- **Task brief**:
Copy out the data below as written; omit any images.

-------

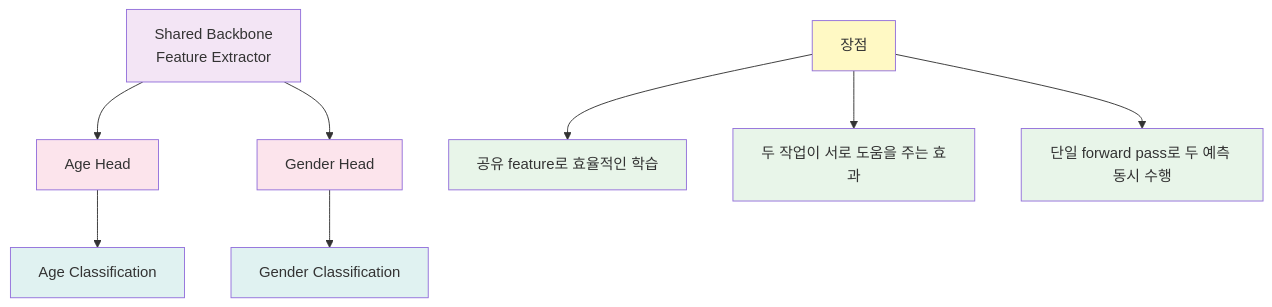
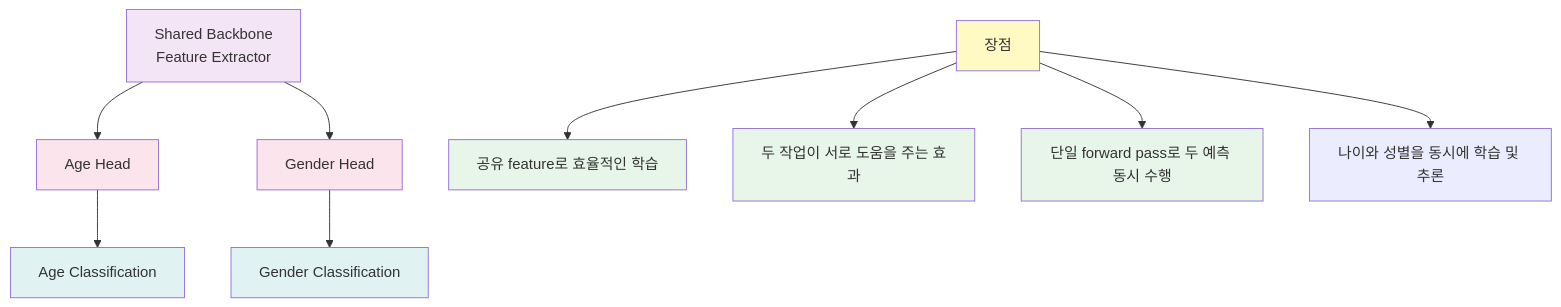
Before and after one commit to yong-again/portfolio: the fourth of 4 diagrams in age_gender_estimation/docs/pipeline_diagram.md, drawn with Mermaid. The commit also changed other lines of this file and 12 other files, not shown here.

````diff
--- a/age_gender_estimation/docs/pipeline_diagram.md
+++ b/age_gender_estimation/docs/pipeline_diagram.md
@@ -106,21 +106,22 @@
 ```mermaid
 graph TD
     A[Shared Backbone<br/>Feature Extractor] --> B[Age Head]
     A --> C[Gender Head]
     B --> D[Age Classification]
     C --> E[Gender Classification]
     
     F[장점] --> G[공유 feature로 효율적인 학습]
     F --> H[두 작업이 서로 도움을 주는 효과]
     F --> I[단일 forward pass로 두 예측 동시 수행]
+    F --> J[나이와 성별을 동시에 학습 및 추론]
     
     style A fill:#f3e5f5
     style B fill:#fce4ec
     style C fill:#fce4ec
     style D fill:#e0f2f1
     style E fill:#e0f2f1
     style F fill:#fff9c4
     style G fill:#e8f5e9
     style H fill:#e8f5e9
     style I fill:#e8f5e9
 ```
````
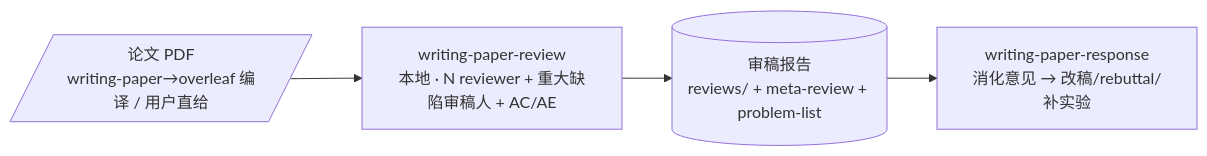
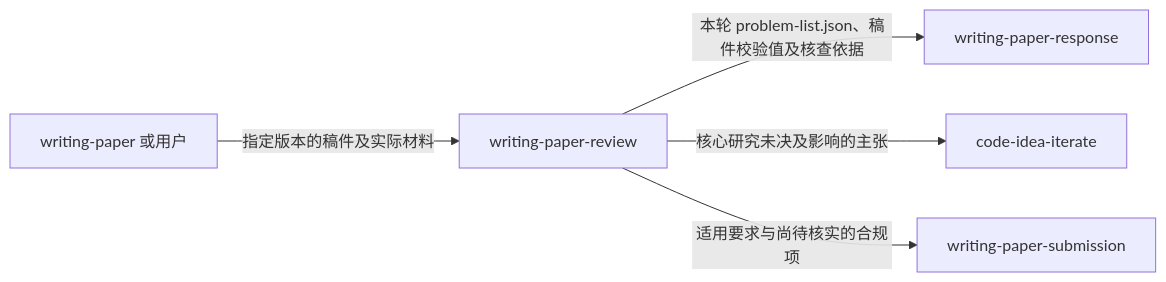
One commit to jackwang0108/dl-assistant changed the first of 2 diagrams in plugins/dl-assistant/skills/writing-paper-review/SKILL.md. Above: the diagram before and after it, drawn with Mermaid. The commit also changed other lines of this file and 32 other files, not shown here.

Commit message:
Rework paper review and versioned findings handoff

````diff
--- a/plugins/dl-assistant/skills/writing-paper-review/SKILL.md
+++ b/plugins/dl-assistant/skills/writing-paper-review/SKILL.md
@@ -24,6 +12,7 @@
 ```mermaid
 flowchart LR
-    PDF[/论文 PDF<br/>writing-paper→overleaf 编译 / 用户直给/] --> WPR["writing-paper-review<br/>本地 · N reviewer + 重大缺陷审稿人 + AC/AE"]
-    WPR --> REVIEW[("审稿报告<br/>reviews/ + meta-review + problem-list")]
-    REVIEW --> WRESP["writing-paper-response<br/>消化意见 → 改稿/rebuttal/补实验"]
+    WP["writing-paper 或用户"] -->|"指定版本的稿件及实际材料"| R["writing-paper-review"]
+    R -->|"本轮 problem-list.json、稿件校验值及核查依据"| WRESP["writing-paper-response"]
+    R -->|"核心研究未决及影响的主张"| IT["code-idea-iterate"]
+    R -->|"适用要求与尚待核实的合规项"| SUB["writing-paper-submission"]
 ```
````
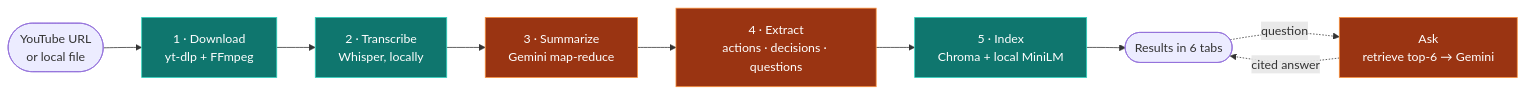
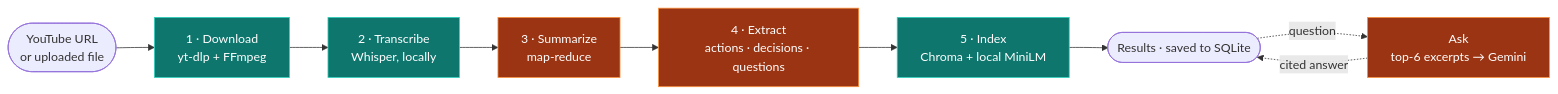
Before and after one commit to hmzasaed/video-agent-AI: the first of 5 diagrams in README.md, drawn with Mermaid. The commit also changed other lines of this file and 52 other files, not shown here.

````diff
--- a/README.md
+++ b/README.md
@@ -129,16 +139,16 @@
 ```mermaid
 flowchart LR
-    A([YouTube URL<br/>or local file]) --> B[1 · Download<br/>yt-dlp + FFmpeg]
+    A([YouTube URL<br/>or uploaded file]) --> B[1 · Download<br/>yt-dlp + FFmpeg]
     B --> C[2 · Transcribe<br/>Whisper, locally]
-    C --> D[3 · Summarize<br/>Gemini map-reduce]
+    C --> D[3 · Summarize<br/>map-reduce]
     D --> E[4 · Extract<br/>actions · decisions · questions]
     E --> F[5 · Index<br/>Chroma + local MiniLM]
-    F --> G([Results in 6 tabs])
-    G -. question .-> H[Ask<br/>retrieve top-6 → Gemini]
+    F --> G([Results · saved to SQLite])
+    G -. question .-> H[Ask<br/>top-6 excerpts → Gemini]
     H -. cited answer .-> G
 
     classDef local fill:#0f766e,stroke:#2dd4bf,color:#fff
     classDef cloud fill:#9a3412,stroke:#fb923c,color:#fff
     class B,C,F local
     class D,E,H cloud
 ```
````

-------

- **Output for this exercise**:
Before and after one commit to yong-again/portfolio: the fourth of 4 diagrams in age_gender_estimation/docs/pipeline_diagram.md, drawn with Mermaid. The commit also changed other lines of this file and 12 other files, not shown here.

````diff
--- a/age_gender_estimation/docs/pipeline_diagram.md
+++ b/age_gender_estimation/docs/pipeline_diagram.md
@@ -106,21 +106,22 @@
 ```mermaid
 graph TD
     A[Shared Backbone<br/>Feature Extractor] --> B[Age Head]
     A --> C[Gender Head]
     B --> D[Age Classification]
     C --> E[Gender Classification]
     
     F[장점] --> G[공유 feature로 효율적인 학습]
     F --> H[두 작업이 서로 도움을 주는 효과]
     F --> I[단일 forward pass로 두 예측 동시 수행]
+    F --> J[나이와 성별을 동시에 학습 및 추론]
     
     style A fill:#f3e5f5
     style B fill:#fce4ec
     style C fill:#fce4ec
     style D fill:#e0f2f1
     style E fill:#e0f2f1
     style F fill:#fff9c4
     style G fill:#e8f5e9
     style H fill:#e8f5e9
     style I fill:#e8f5e9
 ```
````
One commit to jackwang0108/dl-assistant changed the first of 2 diagrams in plugins/dl-assistant/skills/writing-paper-review/SKILL.md. Above: the diagram before and after it, drawn with Mermaid. The commit also changed other lines of this file and 32 other files, not shown here.

Commit message:
Rework paper review and versioned findings handoff

````diff
--- a/plugins/dl-assistant/skills/writing-paper-review/SKILL.md
+++ b/plugins/dl-assistant/skills/writing-paper-review/SKILL.md
@@ -24,6 +12,7 @@
 ```mermaid
 flowchart LR
-    PDF[/论文 PDF<br/>writing-paper→overleaf 编译 / 用户直给/] --> WPR["writing-paper-review<br/>本地 · N reviewer + 重大缺陷审稿人 + AC/AE"]
-    WPR --> REVIEW[("审稿报告<br/>reviews/ + meta-review + problem-list")]
-    REVIEW --> WRESP["writing-paper-response<br/>消化意见 → 改稿/rebuttal/补实验"]
+    WP["writing-paper 或用户"] -->|"指定版本的稿件及实际材料"| R["writing-paper-review"]
+    R -->|"本轮 problem-list.json、稿件校验值及核查依据"| WRESP["writing-paper-response"]
+    R -->|"核心研究未决及影响的主张"| IT["code-idea-iterate"]
+    R -->|"适用要求与尚待核实的合规项"| SUB["writing-paper-submission"]
 ```
````
Before and after one commit to hmzasaed/video-agent-AI: the first of 5 diagrams in README.md, drawn with Mermaid. The commit also changed other lines of this file and 52 other files, not shown here.

````diff
--- a/README.md
+++ b/README.md
@@ -129,16 +139,16 @@
 ```mermaid
 flowchart LR
-    A([YouTube URL<br/>or local file]) --> B[1 · Download<br/>yt-dlp + FFmpeg]
+    A([YouTube URL<br/>or uploaded file]) --> B[1 · Download<br/>yt-dlp + FFmpeg]
     B --> C[2 · Transcribe<br/>Whisper, locally]
-    C --> D[3 · Summarize<br/>Gemini map-reduce]
+    C --> D[3 · Summarize<br/>map-reduce]
     D --> E[4 · Extract<br/>actions · decisions · questions]
     E --> F[5 · Index<br/>Chroma + local MiniLM]
-    F --> G([Results in 6 tabs])
-    G -. question .-> H[Ask<br/>retrieve top-6 → Gemini]
+    F --> G([Results · saved to SQLite])
+    G -. question .-> H[Ask<br/>top-6 excerpts → Gemini]
     H -. cited answer .-> G
 
     classDef local fill:#0f766e,stroke:#2dd4bf,color:#fff
     classDef cloud fill:#9a3412,stroke:#fb923c,color:#fff
     class B,C,F local
     class D,E,H cloud
 ```
````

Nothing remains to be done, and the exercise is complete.